Empire’s Labor Cover

Empire’s Labor

The Global Army that Supports U.S. Wars

Adam Moore

Cornell University Press, Ithaca, New York, 2019, 264 pages

Book Review published on: March 13, 2020

Empire’s Labor: The Global Army that Supports U.S. Wars by Adam Moore is a unique, behind-the-scenes look at contracted labor that supports U.S. military operations in the recent conflicts in Iraq and Afghanistan.

Moore begins the book with an overview of contracted labor supporting U.S. wars in overseas operations. However, there is much missing context and omitted information that sets a manipulative and biased tone for the book to the informed reader. He omits the presidential directive or force limits that require contracted labor to meet specific project requirements. When Moore discusses the significant amount of private security contractors, he omits the detail that much of their job responsibility includes base security and personal security for high-level officials. Many times early on he discusses the contracted labor force as part of U.S. military operations, which manipulates the reader into thinking contractors are engaged in combat operations when the vast majority maintain logistics or support operations. Later in the book, he changes focus and highlights that most of the labor force is logistics operations.

Moore focuses primarily on labor from Bosnia and the Philippines because the cultures, supply chains, and contracting practices for each country are so opposite. The access Moore has to the information is evident and he provides truly first-hand observations and insights into Bosnian and Filipino citizens who served as contractors in Iraq and Afghanistan.

From the overview, Moore looks at the history of contracted labor beginning with the Revolutionary Army through the U.S. efforts to fight Ebola.

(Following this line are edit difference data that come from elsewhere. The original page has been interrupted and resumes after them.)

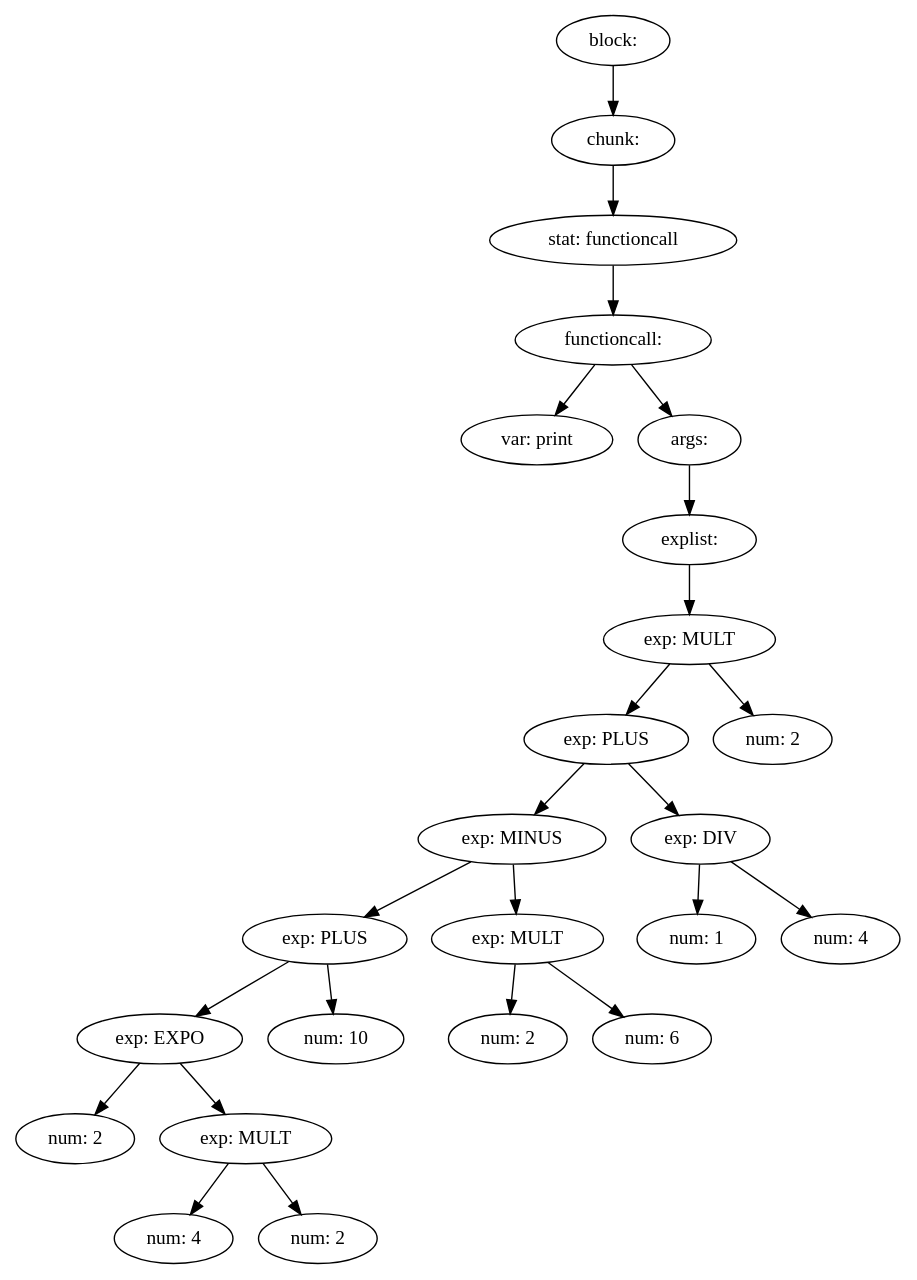
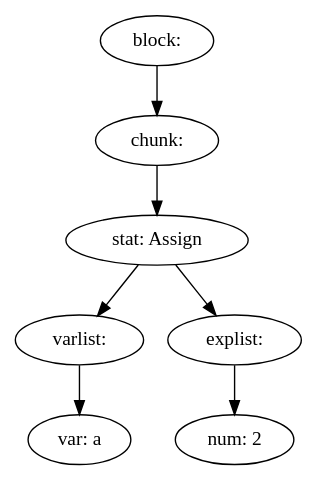
The diagram in ass1-int/source.md (Inkaru/compiler), drawn with Graphviz before and after one commit. The commit also changed 7 other files, not shown here.

````diff
--- a/ass1-int/source.md
+++ b/ass1-int/source.md
@@ -1,51 +1,17 @@
 ```graphviz
 digraph {
-23 [label="block: "];
-23 -> 22
-22 [label="chunk: "];
-22 -> 21
-21 [label="stat: functioncall"];
-21 -> 20
-20 [label="functioncall: "];
-20 -> 0
-20 -> 19
-0 [label="var: print"];
-19 [label="args: "];
-19 -> 18
-18 [label="explist: "];
-18 -> 17
-17 [label="exp: MULT"];
-17 -> 15
-17 -> 16
-15 [label="exp: PLUS"];
-15 -> 11
-15 -> 14
-11 [label="exp: MINUS"];
-11 -> 7
-11 -> 10
-7 [label="exp: PLUS"];
-7 -> 5
-7 -> 6
-5 [label="exp: EXPO"];
-5 -> 1
+6 [label="block: "];
+6 -> 5
+5 [label="chunk: "];
 5 -> 4
-1 [label="num: 2"];
-4 [label="exp: MULT"];
-4 -> 2
+4 [label="stat: Assign"];
+4 -> 1
 4 -> 3
-2 [label="num: 4"];
-3 [label="num: 2"];
-6 [label="num: 10"];
-10 [label="exp: MULT"];
-10 -> 8
-10 -> 9
-8 [label="num: 2"];
-9 [label="num: 6"];
-14 [label="exp: DIV"];
-14 -> 12
-14 -> 13
-12 [label="num: 1"];
-13 [label="num: 4"];
-16 [label="num: 2"];
+1 [label="varlist: "];
+1 -> 0
+0 [label="var: a"];
+3 [label="explist: "];
+3 -> 2
+2 [label="num: 2"];
 }
 ```
````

He then looks at the colonial roots of contracted labor mainly from the Philippines, which had a policy of exporting labor to bring money back to the country. His redefining of the term “empire” and arguable claim that the United States has a military empire is not needed to explain the excellent work in the remainder of the book.

Moore uses well-researched analysis from other reports, personal visits to Iraq and Afghanistan, and many interviews to get to the all-too-often overlooked personal aspect of the people who are the contracted labor. He provides details of the contracted labor supply chain from Bosnia and the Philippines. He details the pathways from web recruiting, recruiting agency tactics, airline flights, customs, etc. His interviews recount stories of people who spend weeks outside recruiting offices to find out if they have a job, only to be on a plane for Iraq six hours later without an opportunity to say farewell to their families. He examines the types of contracts different countries receive and how these contracts impact benefits and pay. Moore provides detailed accounts from personal interviews about the “dark routes” that companies use to get labor from prohibited countries and some of the human trafficking issues. He ends the book on a very personal level by examining life in the labor camps where the contracted laborers live, their issues with food from their home countries, laborers “jumping” between contracts for better benefits, and how many of them have advocated for change and pay by holding strikes against their companies.

Moore’s last chapter addresses the impacts of the labor on families of the contractors at home and on the individual after redeploying. While U.S. soldiers deploy for nine- to twelve-month tours, many contractors spend years in the conflict zone enduring hardships, loneliness, and not seeing their children. Some Filipino laborers were caught in Iraq after the country put a travel ban on citizens preventing them from going to Iraq. Those in country could neither go home on their allowed leave nor could they come back to their jobs. Many saw their kids grow up on laptop screens. Moore examines what happens to contracted laborers when they return with mental issues, their adjustments back to their lives after the money runs out, and their divorce rates. Many Filipinos say the sacrifice is worth it to be able to build a home and put kids in private schools while Bosnians have trouble adjusting in a country with little employment opportunity. These issues bring to light the ethical questions of what responsibility the United States has, if any, to the contracted labor force that provides service to America’s security objectives.

The overarching strength of the book is the broad research and in-depth, personal, and varied interviews of contractors who give their insights into the topics of the book. The book would not be as valuable without that level of detail and perspective that Moore brings to the text. The biggest weakness is the omissions and partial context in the stage-setting opening chapter. Once past that, the rest of the book is eye-opening and thought-provoking. I highly recommend this book to anyone in the U.S. Army Contracting fields as well as Army Service Component Command leadership to have a better understanding about the impacts of the labor force conducting operations to support the military and U.S. efforts.

Book Review written by: Col. James Kennedy, U.S. Army, Retired, Fort Belvoir, Virginia